(Before and after images)
============
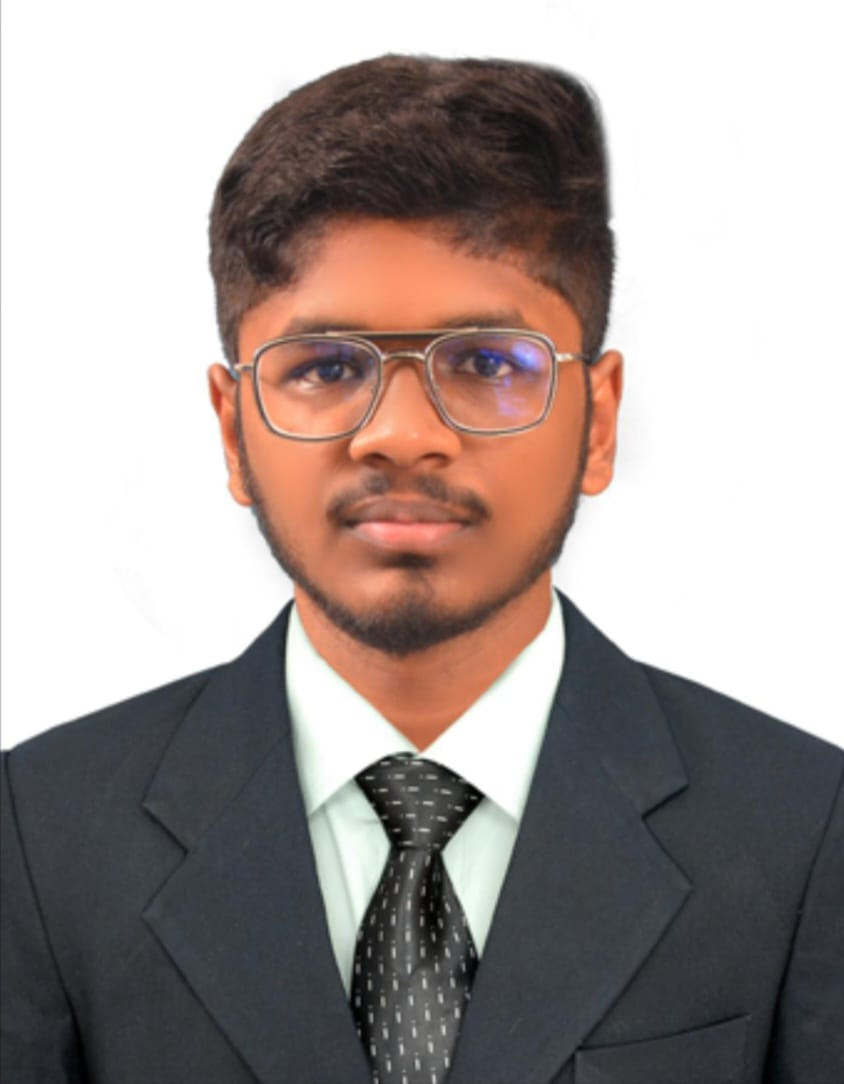
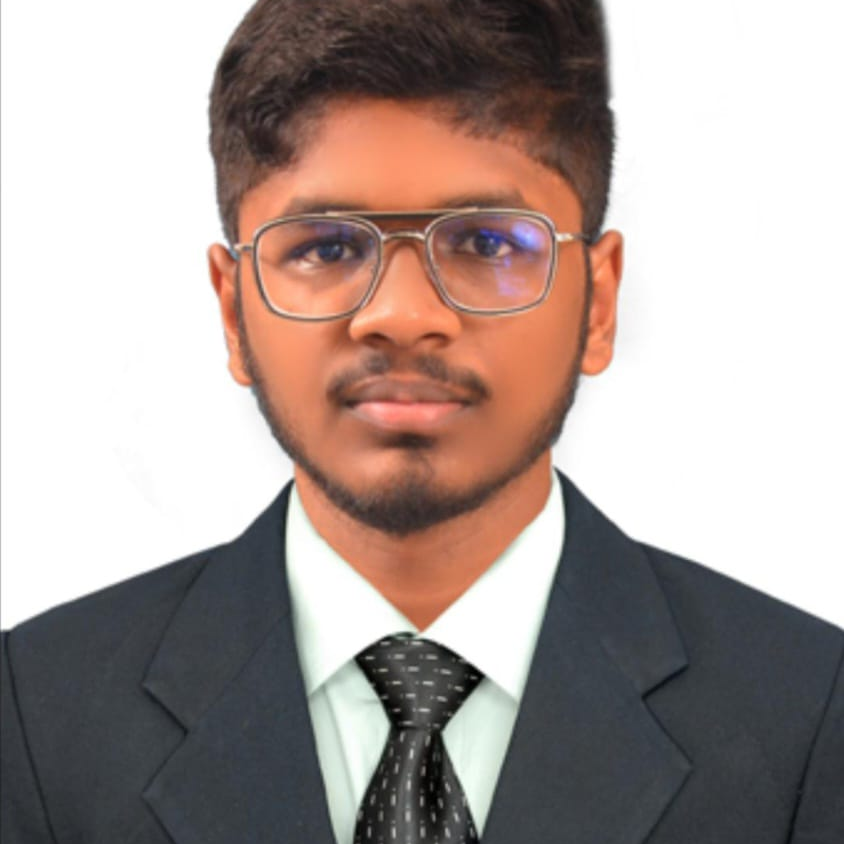
Add files via upload

diff --git a/style.css b/style.css
@@ -2135,3 +2135,181 @@ summary svg {
     margin:10px auto 40px;
     line-height:1.7;
 }
+/* ═══ Premium Intro Loader ═══════════════════════════════════ */
+
+html.intro-active,
+html.intro-active body {
+    overflow: hidden;
+    height: 100%;
+}
+
+.intro-loader {
+    position: fixed;
+    inset: 0;
+    z-index: 5000;
+    display: flex;
+    align-items: center;
+    justify-content: center;
+    background: radial-gradient(circle at 50% 40%, rgba(60, 0, 255, 0.12), transparent 60%),
+                rgba(6, 9, 19, 0.92);
+    backdrop-filter: blur(22px);
+    -webkit-backdrop-filter: blur(22px);
+    transition: opacity 0.7s ease, visibility 0.7s ease;
+    overflow: hidden;
+}
+
+.intro-loader.fade-out {
+    opacity: 0;
+    visibility: hidden;
+    pointer-events: none;
+}
+
+/* Floating particles inside loader */
+.intro-particles {
+    position: absolute;
+    inset: 0;
+    z-index: 0;
+    overflow: hidden;
+}
+
+.intro-particle {
+    position: absolute;
+    width: 3px;
+    height: 3px;
+    border-radius: 50%;
+    background: var(--accent-blue-deep, #3b82f6);
+    opacity: 0.5;
+    animation: introFloat linear infinite;
+    will-change: transform;
+}
+
+@keyframes introFloat {
+    from { transform: translateY(10vh) translateZ(0); }
+    to   { transform: translateY(-110vh) translateZ(0); }
+}
+
+/* Content wrapper */
+.intro-content {
+    position: relative;
+    z-index: 1;
+    display: flex;
+    flex-direction: column;
+    align-items: center;
+    gap: 18px;
+    padding: 20px;
+    text-align: center;
+}
+
+/* Name — handwriting draw-on SVG */
+.intro-name-svg {
+    width: min(80vw, 420px);
+    height: 130px;
+    overflow: visible;
+    filter: drop-shadow(0 0 18px rgba(59, 130, 246, 0.55))
+            drop-shadow(0 0 36px rgba(60, 0, 255, 0.35));
+    animation: introGlowPulse 2.4s ease-in-out infinite;
+}
+
+.intro-name-text {
+    font-family: 'Brush Script MT', 'Segoe Script', cursive;
+    font-size: 4.2rem;
+    fill: none;
+    stroke: #ffffff;
+    stroke-width: 1.4;
+    stroke-linecap: round;
+    stroke-linejoin: round;
+    stroke-dasharray: 600;
+    stroke-dashoffset: 600;
+    animation: introHandwrite 1.3s ease forwards 0.15s,
+               introFillIn 0.6s ease forwards 1.35s;
+}
+
+@keyframes introHandwrite {
+    to { stroke-dashoffset: 0; }
+}
+
+@keyframes introFillIn {
+    to { fill: #ffffff; }
+}
+
+@keyframes introGlowPulse {
+    0%, 100% {
+        filter: drop-shadow(0 0 14px rgba(59, 130, 246, 0.45))
+                drop-shadow(0 0 28px rgba(60, 0, 255, 0.28));
+    }
+    50% {
+        filter: drop-shadow(0 0 24px rgba(59, 130, 246, 0.75))
+                drop-shadow(0 0 46px rgba(60, 0, 255, 0.45));
+    }
+}
+
+/* Tagline */
+.intro-tagline {
+    font-size: 0.95rem;
+    font-weight: 500;
+    letter-spacing: 0.3px;
+    color: var(--text-secondary, #cbd5e1);
+    max-width: 380px;
+    opacity: 0;
+    transform: translateY(8px);
+    animation: introTaglineIn 0.8s ease forwards 1.55s;
+}
+
+@keyframes introTaglineIn {
+    to { opacity: 1; transform: translateY(0); }
+}
+
+/* Loading bar */
+.intro-loadbar-wrap {
+    display: flex;
+    align-items: center;
+    gap: 12px;
+    width: min(70vw, 260px);
+    opacity: 0;
+    animation: introTaglineIn 0.6s ease forwards 1.85s;
+}
+
+.intro-loadbar-track {
+    flex: 1;
+    height: 4px;
+    border-radius: 10px;
+    background: rgba(255, 255, 255, 0.08);
+    overflow: hidden;
+}
+
+.intro-loadbar-fill {
+    height: 100%;
+    width: 0%;
+    border-radius: 10px;
+    background: linear-gradient(90deg, var(--accent-blue-deep, #3b82f6), var(--accent-coral, #a75eff));
+    box-shadow: 0 0 12px rgba(59, 130, 246, 0.6);
+    transition: width 0.15s linear;
+    will-change: width;
+}
+
+.intro-loadbar-percent {
+    font-size: 0.75rem;
+    font-weight: 600;
+    color: var(--text-muted, #64658b);
+    min-width: 36px;
+    text-align: right;
+}
+
+/* Site content — blur-to-clear reveal */
+.site-content {
+    filter: blur(14px);
+    opacity: 0;
+    transform: scale(1.01);
+    transition: filter 0.9s ease, opacity 0.9s ease, transform 0.9s ease;
+}
+
+.site-content.revealed {
+    filter: blur(0);
+    opacity: 1;
+    transform: scale(1);
+}
+
+@media (max-width: 480px) {
+    .intro-name-svg { height: 100px; }
+    .intro-name-text { font-size: 3.2rem; }
+}

diff --git a/script.js b/script.js
@@ -1,3 +1,72 @@
+// ═══ Premium Intro Loader ═══════════════════════════════════
+(function () {
+    document.documentElement.classList.add("intro-active");
+
+    const loader  = document.getElementById("introLoader");
+    const fill    = document.getElementById("introLoadFill");
+    const percent = document.getElementById("introLoadPercent");
+    const content = document.getElementById("siteContent");
+    const particlesWrap = document.getElementById("introParticles");
+
+    if (!loader || !content) {
+        // Critical elements missing — don't lock the page, just bail safely
+        document.documentElement.classList.remove("intro-active");
+        if (loader) loader.remove();
+        return;
+    }
+
+    // Floating particles (optional — skip safely if container missing)
+    if (particlesWrap) {
+        for (let i = 0; i < 28; i++) {
+            const p = document.createElement("div");
+            p.className = "intro-particle";
+            p.style.left = Math.random() * 100 + "%";
+            p.style.animationDuration = (Math.random() * 4 + 4) + "s";
+            p.style.animationDelay = (Math.random() * 3) + "s";
+            p.style.opacity = (Math.random() * 0.5 + 0.2).toFixed(2);
+            particlesWrap.appendChild(p);
+        }
+    }
+
+    function finishIntro() {
+        loader.classList.add("fade-out");
+        content.classList.add("revealed");
+        document.documentElement.classList.remove("intro-active");
+        setTimeout(() => loader.remove(), 750);
+    }
+
+    function startBar() {
+        const duration = 1200;
+        let startTime = null;
+
+        function tick(now) {
+            if (!startTime) startTime = now;
+            const elapsed = now - startTime;
+            const progress = Math.min(elapsed / duration, 1);
+            const pct = Math.round(progress * 100);
+
+            if (fill) fill.style.width = pct + "%";
+            if (percent) percent.textContent = pct + "%";
+
+            if (progress < 1) {
+                requestAnimationFrame(tick);
+            } else {
+                finishIntro();
+            }
+        }
+        requestAnimationFrame(tick);
+    }
+
+    // Start the bar after the name/tagline animation has had time to play
+    setTimeout(startBar, 1100);
+
+    // Safety net — guarantees the loader can NEVER hang forever
+    setTimeout(() => {
+        if (document.body.contains(loader) && !loader.classList.contains("fade-out")) {
+            finishIntro();
+        }
+    }, 2800);
+})();
 const roles = [
   "AI & Data Science Student",
   "Python Programmer",

diff --git a/index.html b/index.html
@@ -13,6 +13,28 @@ rel="stylesheet">
 </head>
 
 <body>
+<!-- ═══ Premium Intro Loader ═══════════════════════════════════ -->
+<div id="introLoader" class="intro-loader">
+    <div class="intro-particles" id="introParticles"></div>
+
+    <div class="intro-content">
+        <svg class="intro-name-svg" viewBox="0 0 500 160" xmlns="http://www.w3.org/2000/svg">
+            <text x="50%" y="58%" text-anchor="middle" class="intro-name-text">Kishore</text>
+        </svg>
+
+        <p class="intro-tagline" id="introTagline">
+            Developed with precision, structure, and a strong professional identity.
+        </p>
+
+        <div class="intro-loadbar-wrap">
+            <div class="intro-loadbar-track">
+                <div class="intro-loadbar-fill" id="introLoadFill"></div>
+            </div>
+            <span class="intro-loadbar-percent" id="introLoadPercent">0%</span>
+        </div>
+    </div>
+</div>
+<div id="siteContent" class="site-content">
 <nav class="navbar">
 
     <div class="logo">  
@@ -667,6 +689,8 @@ rel="stylesheet">
     <p>Artificial Intelligence & Data Science Student</p>
     <p>Built with HTML, CSS & JavaScript</p>
 </footer>
+</div>
+<script src="script.js"></script>
 <script src="script.js"></script>   
 </body>
 </html>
============
Aim of the exercise => Only lines holding the word "dashoffset" belong in the answer; copy all of them from the records.

Answer for this exercise =>
+    stroke-dashoffset: 600;
+    to { stroke-dashoffset: 0; }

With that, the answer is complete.